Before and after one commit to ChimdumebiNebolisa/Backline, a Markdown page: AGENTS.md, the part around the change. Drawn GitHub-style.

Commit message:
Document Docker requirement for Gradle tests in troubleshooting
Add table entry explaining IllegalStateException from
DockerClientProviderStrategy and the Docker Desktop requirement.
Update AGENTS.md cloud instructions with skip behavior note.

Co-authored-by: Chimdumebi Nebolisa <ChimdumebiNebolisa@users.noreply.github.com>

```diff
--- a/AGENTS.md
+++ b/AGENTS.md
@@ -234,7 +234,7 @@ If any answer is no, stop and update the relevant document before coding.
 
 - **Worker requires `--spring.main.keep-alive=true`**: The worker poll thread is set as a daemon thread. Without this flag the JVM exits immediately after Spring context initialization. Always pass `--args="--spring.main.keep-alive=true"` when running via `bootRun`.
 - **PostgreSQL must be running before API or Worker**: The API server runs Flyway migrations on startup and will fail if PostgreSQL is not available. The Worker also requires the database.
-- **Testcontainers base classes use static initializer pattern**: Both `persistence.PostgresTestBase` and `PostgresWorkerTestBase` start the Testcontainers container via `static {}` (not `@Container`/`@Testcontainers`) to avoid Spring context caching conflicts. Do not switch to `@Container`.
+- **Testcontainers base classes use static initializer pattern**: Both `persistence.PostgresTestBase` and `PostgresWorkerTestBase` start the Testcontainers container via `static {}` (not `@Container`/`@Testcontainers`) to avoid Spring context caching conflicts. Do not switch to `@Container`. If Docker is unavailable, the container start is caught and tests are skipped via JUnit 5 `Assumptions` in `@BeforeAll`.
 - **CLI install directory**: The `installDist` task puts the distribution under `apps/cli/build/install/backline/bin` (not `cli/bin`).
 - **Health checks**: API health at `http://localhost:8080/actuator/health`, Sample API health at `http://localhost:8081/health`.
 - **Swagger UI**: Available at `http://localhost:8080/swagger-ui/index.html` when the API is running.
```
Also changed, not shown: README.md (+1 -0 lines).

+ + + + + + +

## What is required
The word to find is "requires". Copy every line of the records that holds it.

## Response
 - **Worker requires `--spring.main.keep-alive=true`**: The worker poll thread is set as a daemon thread. Without this flag the JVM exits immediately after Spring context initialization. Always pass `--args="--spring.main.keep-alive=true"` when running via `bootRun`.
 - **PostgreSQL must be running before API or Worker**: The API server runs Flyway migrations on startup and will fail if PostgreSQL is not available. The Worker also requires the database.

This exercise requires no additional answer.